▸ TASK GOAL
Would you copy all lines in the data that contain the word "trim"?
── DATA ──
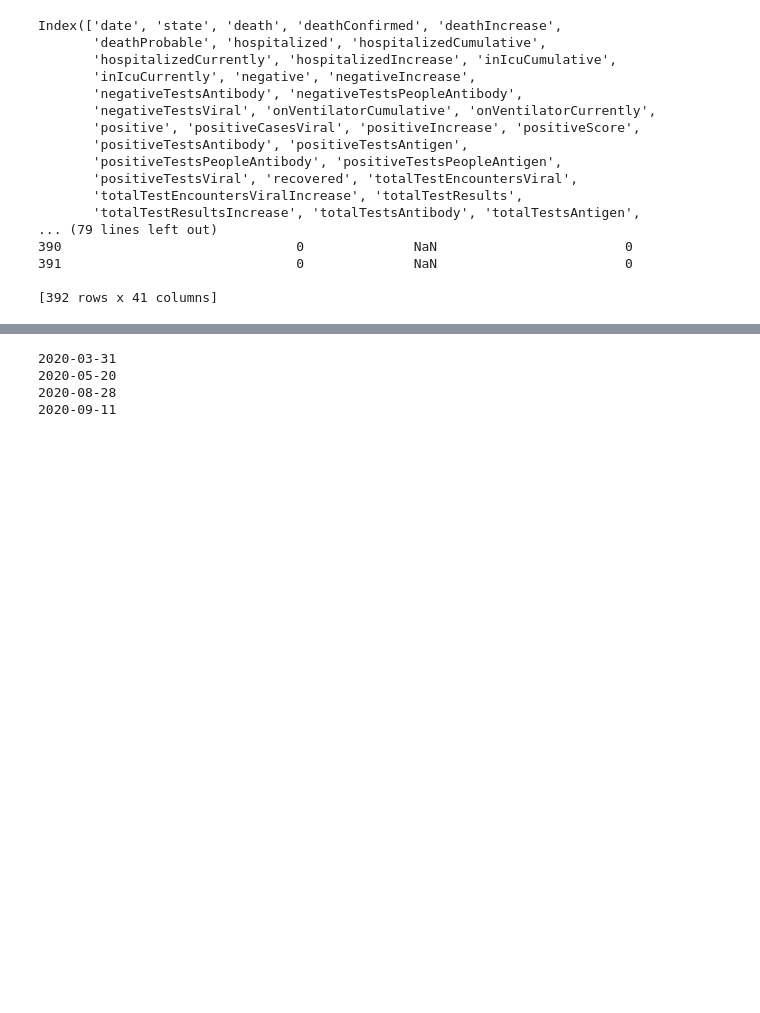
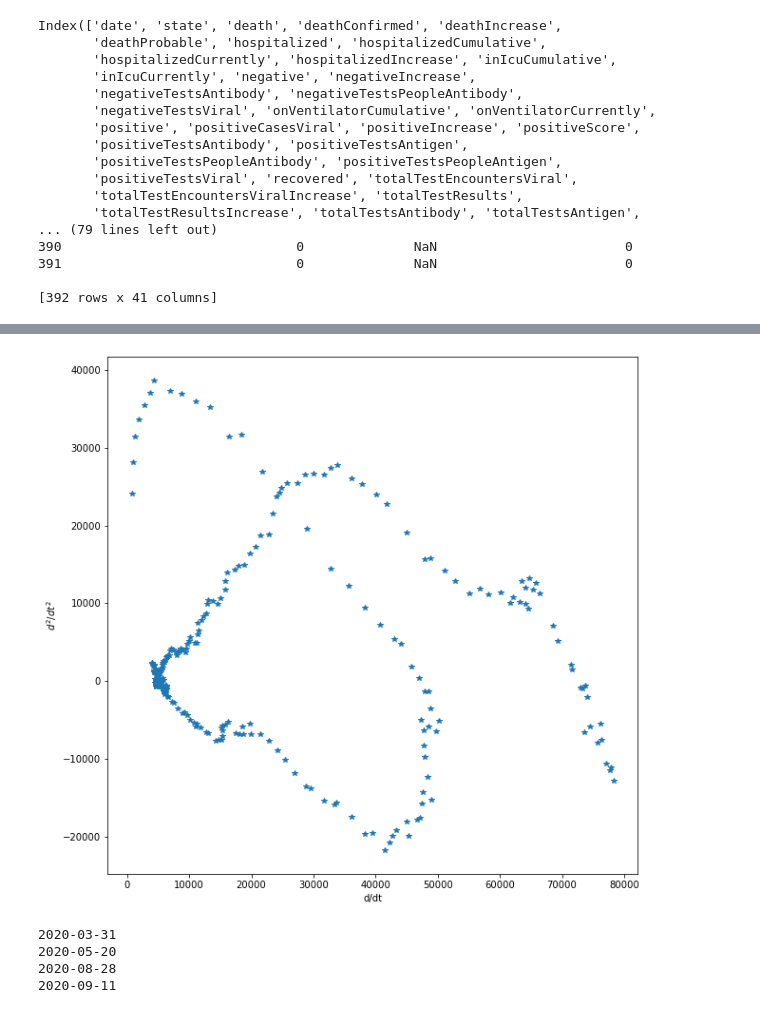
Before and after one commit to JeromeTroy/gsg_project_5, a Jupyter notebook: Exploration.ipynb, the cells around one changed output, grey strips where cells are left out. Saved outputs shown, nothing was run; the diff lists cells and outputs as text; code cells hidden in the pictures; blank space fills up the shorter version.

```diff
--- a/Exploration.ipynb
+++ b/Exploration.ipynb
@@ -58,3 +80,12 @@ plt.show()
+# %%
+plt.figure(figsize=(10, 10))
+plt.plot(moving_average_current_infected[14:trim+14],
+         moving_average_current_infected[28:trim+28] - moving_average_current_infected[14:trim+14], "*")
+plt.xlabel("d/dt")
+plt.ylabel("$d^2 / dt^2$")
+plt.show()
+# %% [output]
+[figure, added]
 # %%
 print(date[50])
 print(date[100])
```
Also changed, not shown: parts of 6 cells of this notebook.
───
▸ REPLY TO THE TASK
+plt.plot(moving_average_current_infected[14:trim+14],
+         moving_average_current_infected[28:trim+28] - moving_average_current_infected[14:trim+14], "*")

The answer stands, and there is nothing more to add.